We need to broaden our discussion of homelessness

Campaigners and support services need to be more demographically specific

The homelessness situation in Ireland has been worsening every year, with the recent annual findings from the Peter McVerry Trust revealing that there are currently 8,270 people homeless in Ireland today. The need to assist the most marginalised in society and offer safe and supportive environments has never been more important.

We need to broaden the discussion to ensure that support services are available to all without homes and we need greater recognition of the wide spectrum of needs that exist in our society.

A recent report by Paula Maycock from the School of Social Work and Social Policy entitled “Women’s Responses to Homelessness: Services Implicated, Implications for Services” highlights the limited attention that is paid to the gender differentials regarding homelessness.

The study, which was carried out in September of this year, says that 42% of the national homeless population are women, with this figure rising to 44% for Dublin. While data regarding homelessness is becoming more accurate, and reports from many EU countries are providing clearer statistics surrounding homelessness, much of this research neglects the various dimensions of female homelessness.

The increasing feminisation of homelessness in Ireland does not correlate to service provision largely due to the underestimation of number of homeless women.

Hidden homelessness  has received little examination or research and is not adequately recognised or recorded when analyzing the experience of homelessness. Details from the report reveal that women on average tend to rely more on informal support systems such as help from neighbors or friends before reaching out and seeking assistance from formal support services. This results in homelessness among women becoming easily concealable or even completely invisible.

The report goes on to detail the fact that many women don’t engage with the support services that are currently in place. The report focuses this explanation on the issue of stigma surrounding homelessness in Ireland today. The need for greater sensitivity when acknowledging the prevalence of homelessness in our communities is clear.

There is a lot of evidence, in the report and elsewhere, evidence of general feelings of fear and distrust that permeate interactions between homeless women and the support services that are in place. Many of the women who do avail of support services are regularly in and out of homelessness services for lengthy periods of time. This raises  the question: what is it about these services that means that they fail to take into account the long-term wellbeing of individuals?

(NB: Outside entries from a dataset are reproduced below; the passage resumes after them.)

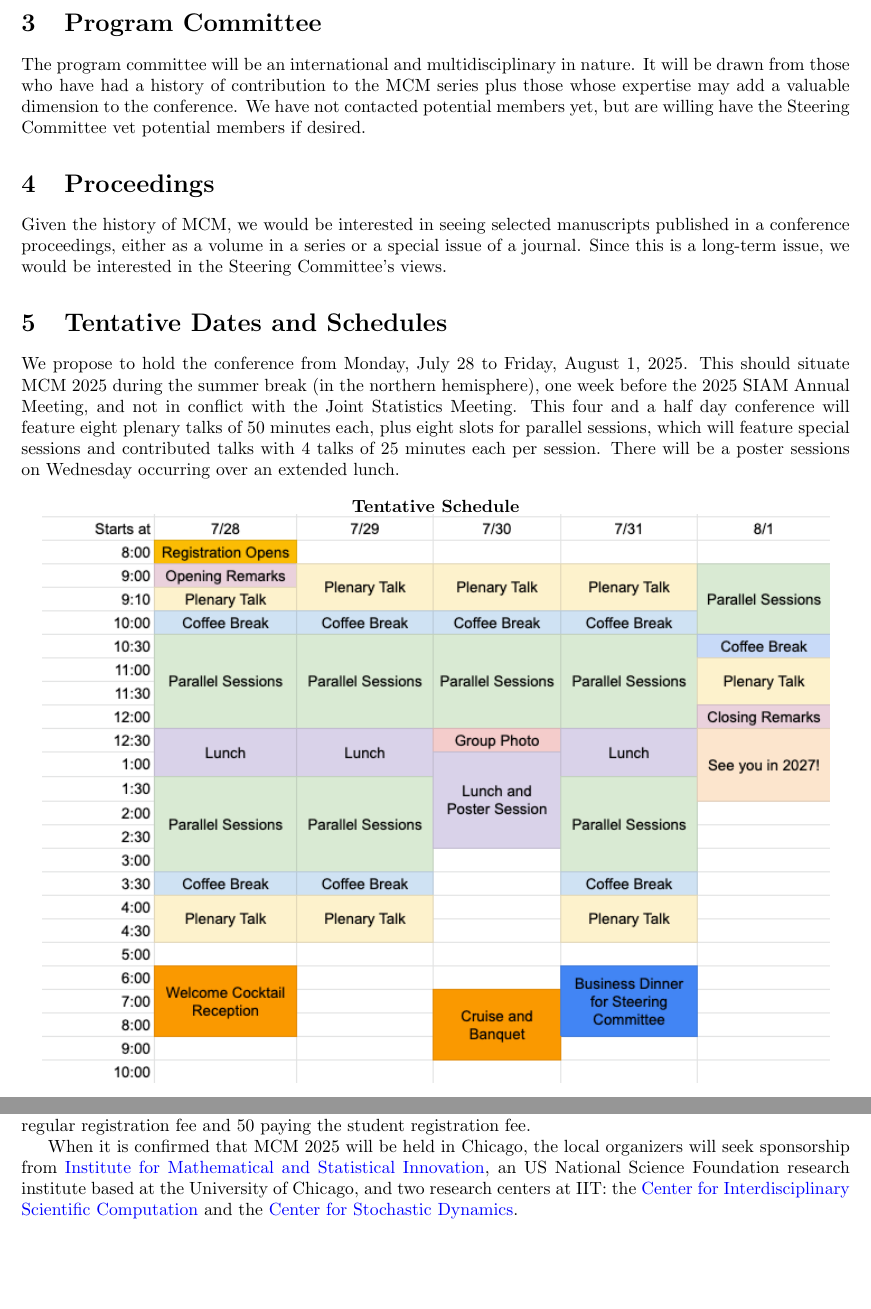
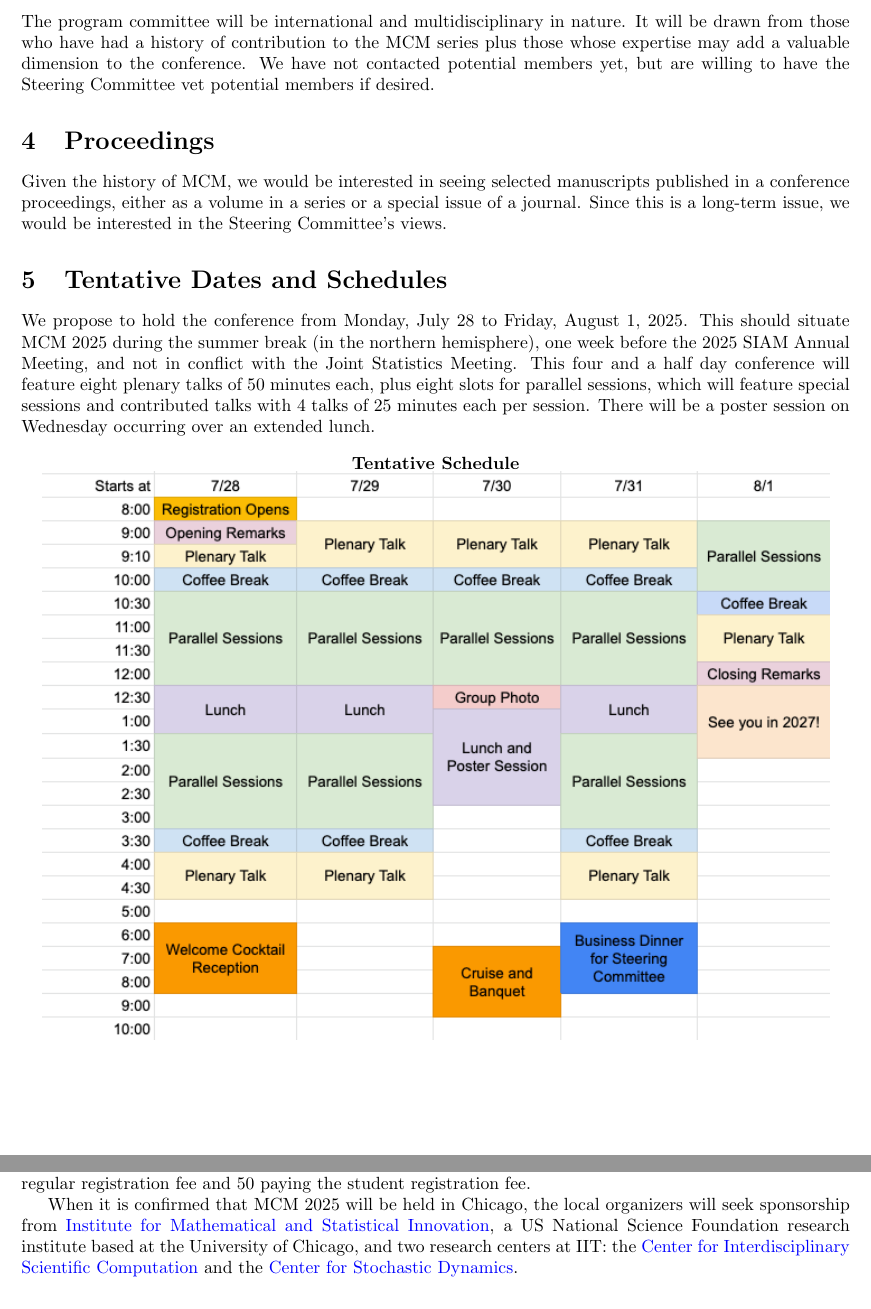
Before and after one commit to fjhickernell/ProposalForMCM2025, a LaTeX document (MCM2025Proposal.tex): two parts of pages 2 and 3 of 4, joined at a grey line, cut at the place of the change, the shorter picture padded with empty space. Compiled offline with pdfLaTeX.

Commit message:
Updates from Overleaf

```diff
--- a/MCM2025Proposal.tex
+++ b/MCM2025Proposal.tex
@@ -39,7 +39,7 @@ The local organizing committee draws upon multiple disciplines and universities,
 The local organizing committee will draw upon students to assist with conference logistics.
 
 \section{Program Committee}
-The program committee will be an international and multidisciplinary in nature.  It will be drawn from those who have had a history of contribution to the MCM series plus those whose expertise may add a valuable dimension to the conference.  We have not contacted potential members yet, but are willing have the Steering Committee vet potential members if desired.
+The program committee will be international and multidisciplinary in nature.  It will be drawn from those who have had a history of contribution to the MCM series plus those whose expertise may add a valuable dimension to the conference.  We have not contacted potential members yet, but are willing to have the Steering Committee vet potential members if desired.
 
 \section{Proceedings}
 
@@ -48,7 +48,7 @@ Given the history of MCM, we would be interested in seeing selected manuscripts
 \section{Tentative Dates and Schedules}
 
 We propose to hold the conference from Monday, July 28 to Friday, August 1, 2025.  This should situate MCM 2025 during the summer break (in the northern hemisphere), one week before the 2025 SIAM Annual Meeting, and not in conflict with the Joint Statistics Meeting.  This four and a half day conference will feature eight plenary talks of 50 minutes each, plus eight slots for parallel sessions, which will feature special sessions and contributed talks with 4 talks of 25 minutes each per session.
-There will be a poster sessions on Wednesday occurring over an extended lunch.
+There will be a poster session on Wednesday occurring over an extended lunch.
 % \yuhannote{Choose one format}
 % \begin{figure}[h]
 %     \centering
@@ -58,7 +58,8 @@ There will be a poster sessions on Wednesday occurring over an extended lunch.
 
 \begin{figure}[h]
     \centering
-    \centerline{\textbf{Tentative Schedule}}
+    {\textbf{Tentative Schedule}}
+
     \includegraphics[width =.95\textwidth]{MCMSchedule.png}
 \end{figure}
 
@@ -98,7 +99,7 @@ MCM 2025 will include active topics of research in Monte Carlo methods---those w
 \section{Budget}
 The registration fee is anticipated to be USD600 per person, with a reduced fee of USD250 for students.  The registration fee will include lunch, coffee breaks, and the conference dinner. Travel and accommodation for plenary speakers will be covered up to USD2500 each.  We are planning for 150 participants paying the regular registration fee and 50 paying the student registration fee.
 
-When it is confirmed that MCM 2025 will be held in Chicago, the local organizers will seek sponsorship from \href{https://www.imsi.institute}{Institute for Mathematical and Statistical Innovation}, an US National Science Foundation research institute based at the University of Chicago, and two research centers at IIT: the  \href{https://cos.iit.edu/cisc/}{Center for Interdisciplinary Scientific Computation} and the \href{https://mypages.iit.edu/~duan/LSD.html}{Center for Stochastic Dynamics}.
+When it is confirmed that MCM 2025 will be held in Chicago, the local organizers will seek sponsorship from \href{https://www.imsi.institute}{Institute for Mathematical and Statistical Innovation}, a US National Science Foundation research institute based at the University of Chicago, and two research centers at IIT: the  \href{https://cos.iit.edu/cisc/}{Center for Interdisciplinary Scientific Computation} and the \href{https://mypages.iit.edu/~duan/LSD.html}{Center for Stochastic Dynamics}.
 
 %Jeanette R. Massura, Director, Event Services, jmassura@iit.edu
 
```
Also changed, not shown: MCMBudgetv2.png (added), MCM2025Proposal.tex (8 more changed lines).
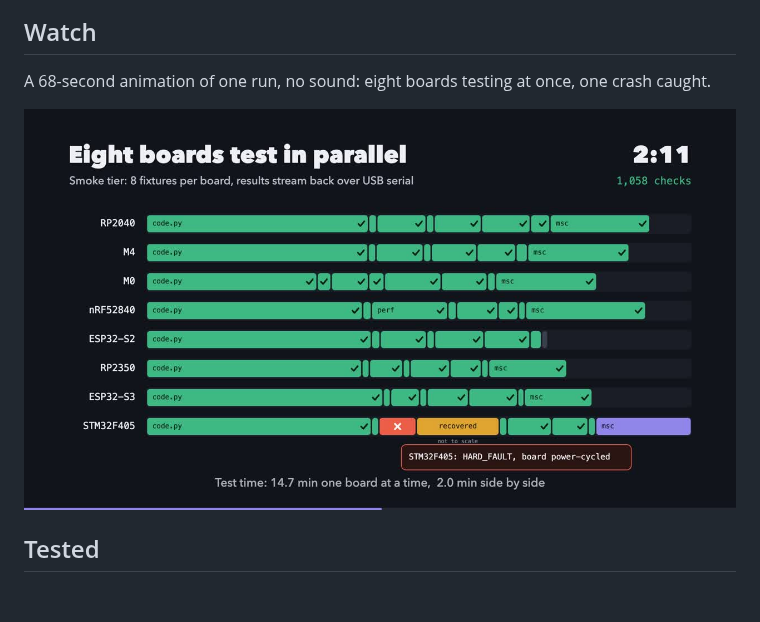
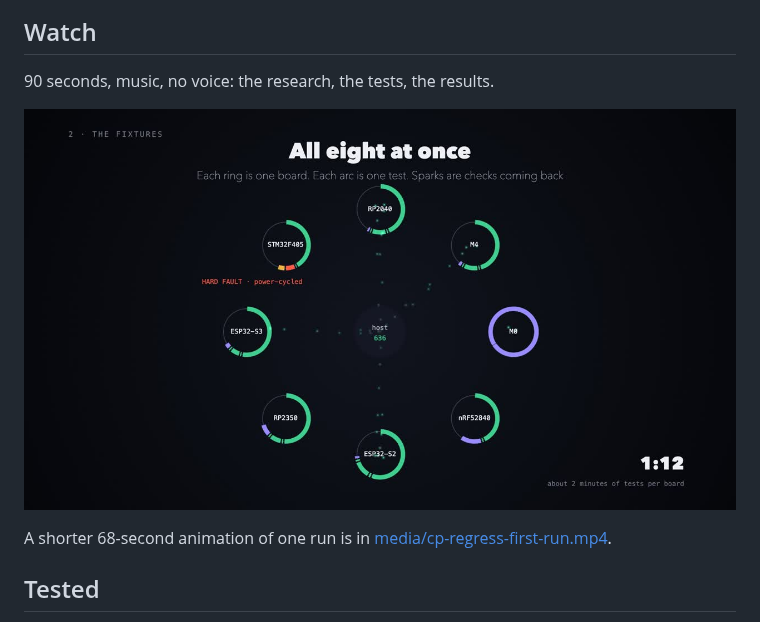
Before and after one commit to mikeysklar/cp-regress, a Markdown page: README.md, the part around the change. GitHub-like rendering; pictures changed too: images/story-poster.jpg (added); blank space fills up the shorter version.

Commit message:
Add the 90-second sweep, fixtures and results video
Co-Authored-By: Claude Opus 5.5 (1M context) <noreply@anthropic.com>

```diff
--- a/README.md
+++ b/README.md
@@ -20,9 +20,11 @@ Plug in, copy files, open the console, run code. Like a person would, but automa
 
 ## Watch
 
-A 68-second animation of one run, no sound: eight boards testing at once, one crash caught.
+90 seconds, music, no voice: the research, the tests, the results.
 
-[![Watch the run](images/video-poster.jpg)](media/cp-regress-first-run.mp4)
+[![Watch: the sweep, the fixtures, the results](images/story-poster.jpg)](media/cp-regress-story.mp4)
+
+A shorter 68-second animation of one run is in [media/cp-regress-first-run.mp4](media/cp-regress-first-run.mp4).
 
 ## Tested
 
```
Also changed, not shown: 1 other file.
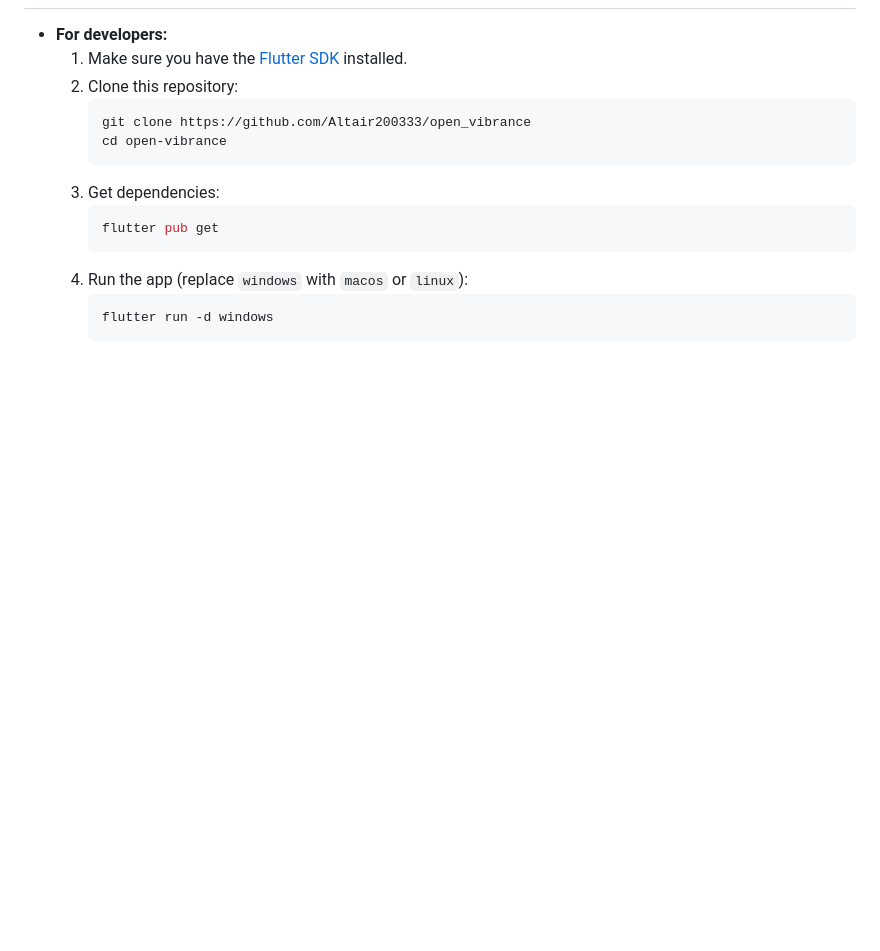
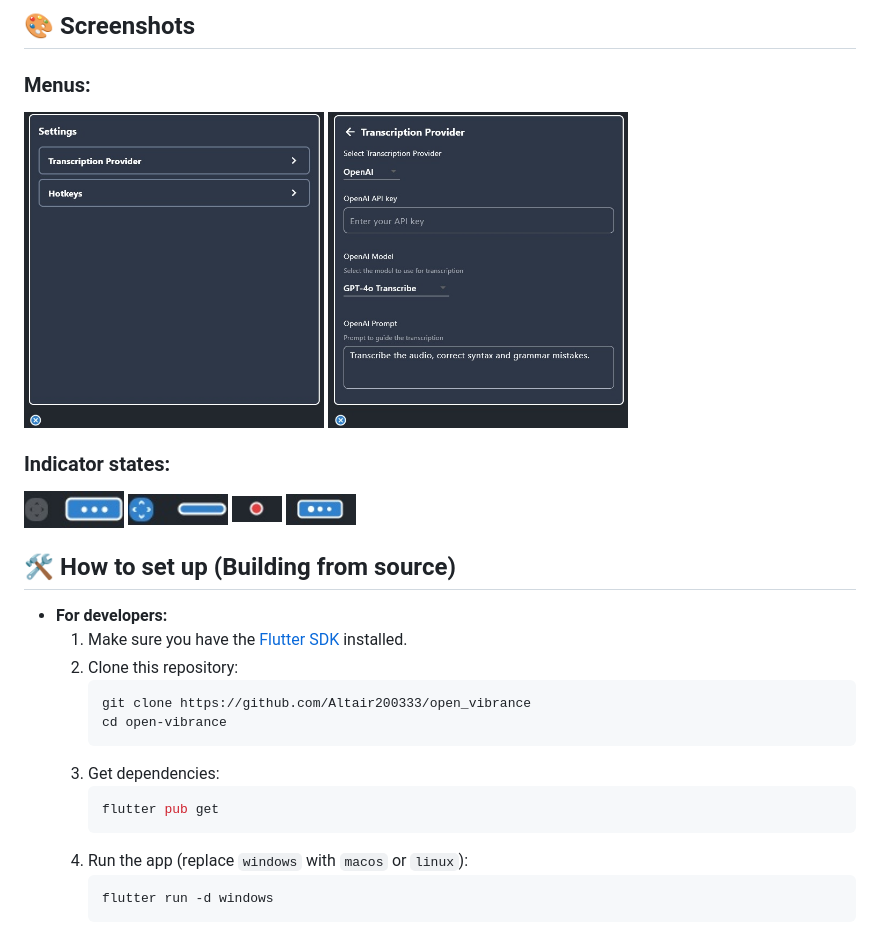
Before and after one commit to Altair200333/open_vibrance, a Markdown page: README.md, the part around one of its changes. Rendered like a GitHub page; pictures changed too: imgs/dot_dragging.jpg (added), imgs/dot_hover.jpg (added), imgs/dot_processing.jpg (added); blank space fills up the shorter version.

Commit message:
feat: update readme

```diff
--- a/README.md
+++ b/README.md
@@ -38,3 +85,22 @@ Currently uses:
+## 🎨 Screenshots
+
+### Menus:
+
+<img src="./imgs/main_menu.jpg" alt="Demo" width="300" />
+<img src="./imgs/provider_menu.jpg" alt="Demo" width="300" />
+
+### Indicator states:
+
+<img src="./imgs/dot_hover.jpg" alt="Demo" width="100" />
+
+<img src="./imgs/dot_dragging.jpg" alt="Demo" width="100" />
+
+<img src="./imgs/dot_recording.jpg" alt="Demo" width="50" />
+
+<img src="./imgs/dot_processing.jpg" alt="Demo" width="70" />
+
+
+## 🛠️ How to set up (Building from source)
 - **For developers:**
     1.  Make sure you have the [Flutter SDK](https://flutter.dev/docs/get-started/install) installed.
     2.  Clone this repository:
```
Also changed, not shown: other parts of README.md (+65 -18 lines).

The issue of homelessness among women has received insufficient research and attention in Ireland. Healthcare for homeless women is an important issue that needs to be addressed. Women have differing needs to men, and require access to specific health care services such as prenatal care, mammograms and cervical screenings, just as men also have their own specific needs that have to be dealt with.

These health services need to be made more easily available to homeless men and women, whose priorities such as shelter and food take precedence over their health. The fact that it is more difficult to maintain hygiene levels when homeless will only add to a person’s feelings of hopelessness and leaves them feeling even more vulnerable.  Menstruation, for example, adds an array of challenges to the homeless woman’s life. The issue seems to be one of a lack of specificity regarding the services that are made available to homeless individuals, be that men, women, trans people, young people, or whoever.

Another factor is the disconnect that can arise between homeless people and domestic violence services. Domestic violence as a cause of homelessness is not adequately documented, and is seen as a somewhat separate social problem. There is a clear need for these factors to be considered in the homelessness discussion today especially when evaluating the effectiveness of support services currently in place for both men and women.

Women’s experiences with support services, according to Maycock’s report are negative in many cases, and this only adds to their feelings of exclusion and marginalisation from the rest of society. We need to make homeless services more specific in order to encourage both men and women to access help when they need it.  A woman’s experience of homelessness is different to that of a man, just as the homelessness experience of a child is different to that of a migrant.
The shifting cultural and social relations that surround these differing situations need to be acknowledged. We need to broaden our discussion of homelessness in Ireland if effective and sustainable change is to occur, not just regarding gender but all groups in society that experience homelessness in a unique way such as migrants, young people, transgender people etc.